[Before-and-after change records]

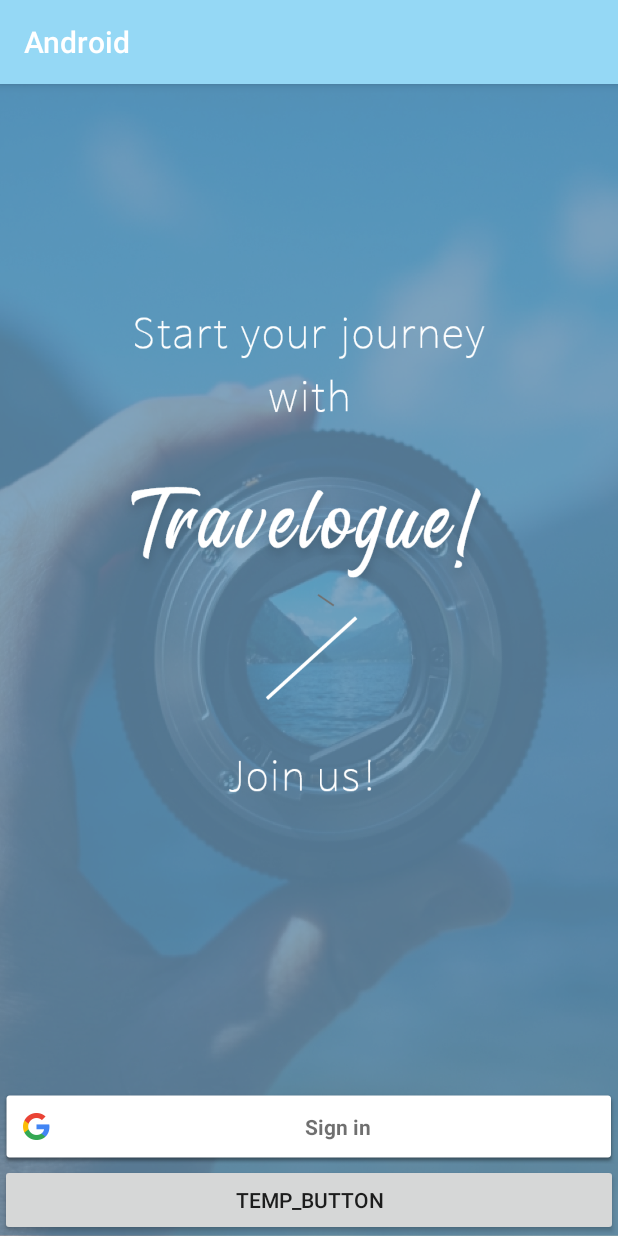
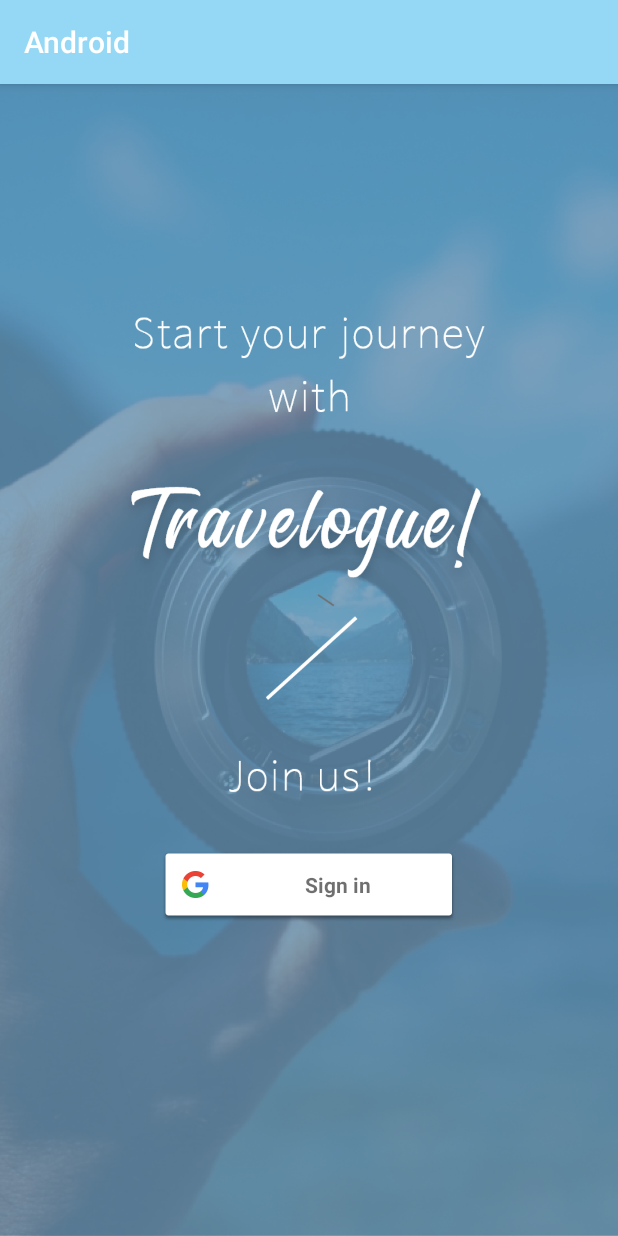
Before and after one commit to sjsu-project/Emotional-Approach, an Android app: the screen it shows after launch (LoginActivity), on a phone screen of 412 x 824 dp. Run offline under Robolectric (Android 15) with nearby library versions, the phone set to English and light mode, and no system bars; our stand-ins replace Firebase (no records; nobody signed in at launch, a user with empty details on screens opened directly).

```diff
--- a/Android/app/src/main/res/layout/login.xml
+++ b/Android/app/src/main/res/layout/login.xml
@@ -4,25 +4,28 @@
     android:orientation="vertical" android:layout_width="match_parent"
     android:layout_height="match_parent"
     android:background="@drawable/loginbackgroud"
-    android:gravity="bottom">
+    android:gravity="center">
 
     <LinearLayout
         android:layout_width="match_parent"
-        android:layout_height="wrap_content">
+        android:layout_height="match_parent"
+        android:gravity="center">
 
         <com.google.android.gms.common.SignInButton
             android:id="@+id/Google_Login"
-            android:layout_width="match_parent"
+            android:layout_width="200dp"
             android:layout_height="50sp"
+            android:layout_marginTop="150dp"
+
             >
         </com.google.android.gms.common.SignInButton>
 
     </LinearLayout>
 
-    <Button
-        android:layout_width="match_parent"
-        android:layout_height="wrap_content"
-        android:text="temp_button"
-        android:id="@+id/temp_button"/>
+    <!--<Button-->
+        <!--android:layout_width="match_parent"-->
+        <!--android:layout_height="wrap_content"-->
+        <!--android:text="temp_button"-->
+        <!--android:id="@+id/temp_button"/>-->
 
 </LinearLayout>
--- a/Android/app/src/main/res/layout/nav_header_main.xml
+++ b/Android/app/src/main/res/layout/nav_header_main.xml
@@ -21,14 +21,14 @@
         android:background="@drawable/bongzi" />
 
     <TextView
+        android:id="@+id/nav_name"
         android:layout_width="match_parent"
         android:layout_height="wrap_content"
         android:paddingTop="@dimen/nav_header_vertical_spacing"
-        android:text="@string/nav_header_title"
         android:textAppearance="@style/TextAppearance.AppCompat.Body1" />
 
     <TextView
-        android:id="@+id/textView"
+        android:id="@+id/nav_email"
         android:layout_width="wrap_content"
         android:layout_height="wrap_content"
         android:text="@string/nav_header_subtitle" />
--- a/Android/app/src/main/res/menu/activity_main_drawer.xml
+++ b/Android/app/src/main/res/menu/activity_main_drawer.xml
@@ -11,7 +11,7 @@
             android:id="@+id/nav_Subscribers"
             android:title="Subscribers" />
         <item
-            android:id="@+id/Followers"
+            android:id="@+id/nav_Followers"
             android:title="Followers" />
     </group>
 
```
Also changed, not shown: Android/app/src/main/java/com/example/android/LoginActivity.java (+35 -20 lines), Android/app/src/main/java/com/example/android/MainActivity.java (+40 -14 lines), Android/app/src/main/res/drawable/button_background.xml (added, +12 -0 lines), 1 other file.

_EXERCISE REQUIREMENTS_.
Every line above that holds the word "gravity" should be copied out.

_SOLVED EXERCISE_.
-    android:gravity="bottom">
+    android:gravity="center">
+        android:gravity="center">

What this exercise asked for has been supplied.